How Classical Liberalism Preserves Tradition
At an excellent colloquium on Tradition, Culture and Citizenship run by the Tradition Project of St. John’s Law School, a central question was what kind of politics allows traditions to flourish in the modern world. For me the clear answer is classical liberalism.
The classical liberal order leaves space for tradition in two ways. First, it justifies a state which has its object only providing the public goods that the family and the market cannot provide. As a result, the state has no business imposing wide ranging obligations that may burden traditional practices, so long as those practices do not interfere with these relatively few public goods, like the rule of the law, national defense and the regulation of substantial externalities, like pollution, that the state provides.
Second, classical liberalism recognizes that mediating institutions, like churches and mutual aid societies, are themselves important producers of public goods. It is these mediating institutions that are best at handing down traditions from generation to generation. A classical liberal constitution in fact provides special protection for religious exercise and free association in part to facilitate these institutions and reduce the need for the state to use its coercive power to produce public goods. The exercise of state power on behalf of public goods has many downsides, because citizens have such trouble controlling their agents through voting. Thus, the state is always in danger of becoming a movable feast of rent-seeking. Mediating institutions can, in contrast, be controlled though exit. Members won’t put up with others free riding on them.
Nevertheless, at the conference interesting objections were raised based on the view that classical liberalism is not ultimately coherent and inevitably yields to a left liberalism which justifies a large state devoted to social engineering and much less friendly to tradition and mediating institutions. The reason for the slippage is that liberalism seeks to protect autonomy—really the liberation of the self—and comes to see many of the mediating institutions, particularly religion, as preventing the free choices of individuals. Thus, to give an example, left liberalism wants to have the state run education to make sure that young people have the choice of whether to continue with the traditions of their parents. That was the basis of Justice Douglas’s opinion in Wisconsin v. Yoder, where he argued that the state must be permitted to educate Amish children through high school even if that education harms the Amish way of life.

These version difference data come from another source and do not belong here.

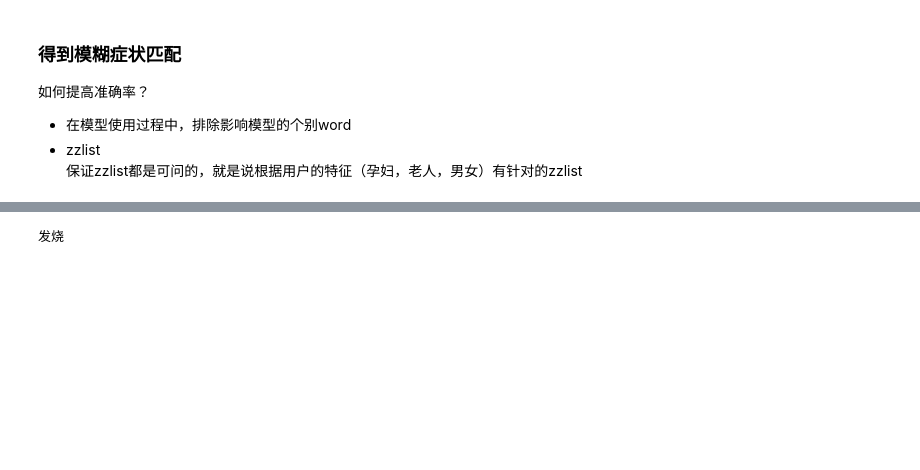
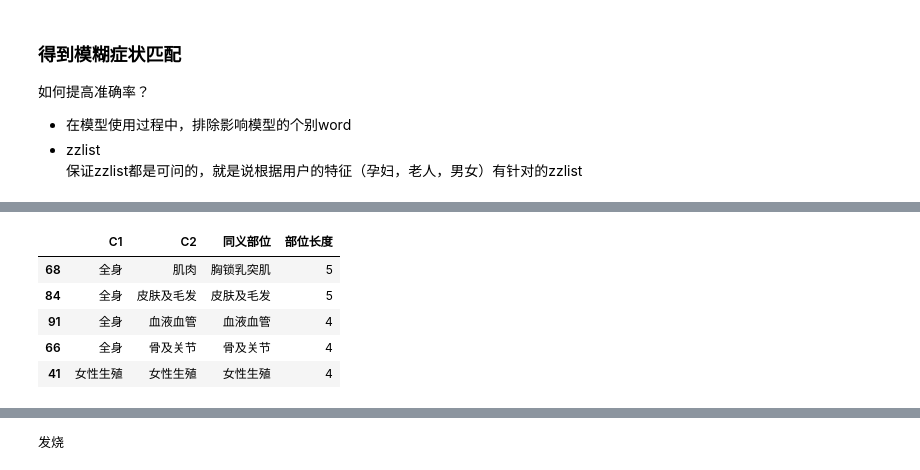
Before and after one commit to mayi140611/crawl, a Jupyter notebook: requestProj/39jiankang/模糊症状匹配.ipynb, the cells around one changed output, grey strips where cells are left out. Drawn from its saved outputs; the diff is of its cells as text; code cells hidden in the pictures; blank space fills up the shorter version.

```diff
--- a/requestProj/39jiankang/模糊症状匹配.ipynb
+++ b/requestProj/39jiankang/模糊症状匹配.ipynb
@@ -158,0 +214,10 @@ get_zzs_by_word2vec('我经常失眠',zzlist)
+# %%
+df1 = df.sort_values('部位长度',ascending=False)
+df1.head()
+# %% [output]
+|  | C1 | C2 | 同义部位 | 部位长度 |
+| 68 | 全身 | 肌肉 | 胸锁乳突肌 | 5 |
+| 84 | 全身 | 皮肤及毛发 | 皮肤及毛发 | 5 |
+| 91 | 全身 | 血液血管 | 血液血管 | 4 |
+| 66 | 全身 | 骨及关节 | 骨及关节 | 4 |
+| 41 | 女性生殖 | 女性生殖 | 女性生殖 | 4 |
```
Also changed, not shown: parts of 39 cells of this notebook, 3 other files.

This objection has some sociological but no analytic force. It is wholly consistent to believe that the state should prevent others from using force to constrain choices, but should not try to prevent general social influences that affect those choices. It is not even clear how the state would contain social influence in any politically neutral way. As one of the participants noted, no left liberal seems concerned about the indoctrination someone might get who grew up solely on the Upper West Side of Manhattan. Living in that precinct can be an encompassing way of life as well.
Indeed, left liberalism’s desire to liberate the self from tradition is itself not coherent. While individual autonomy can be understood as freedom from the coercion of force or fraud, it cannot sensibly be understood as freedom from influence. Our decisions occur because of influences—be it those of family, friends, or schools. There is no self that is actualized only by the self.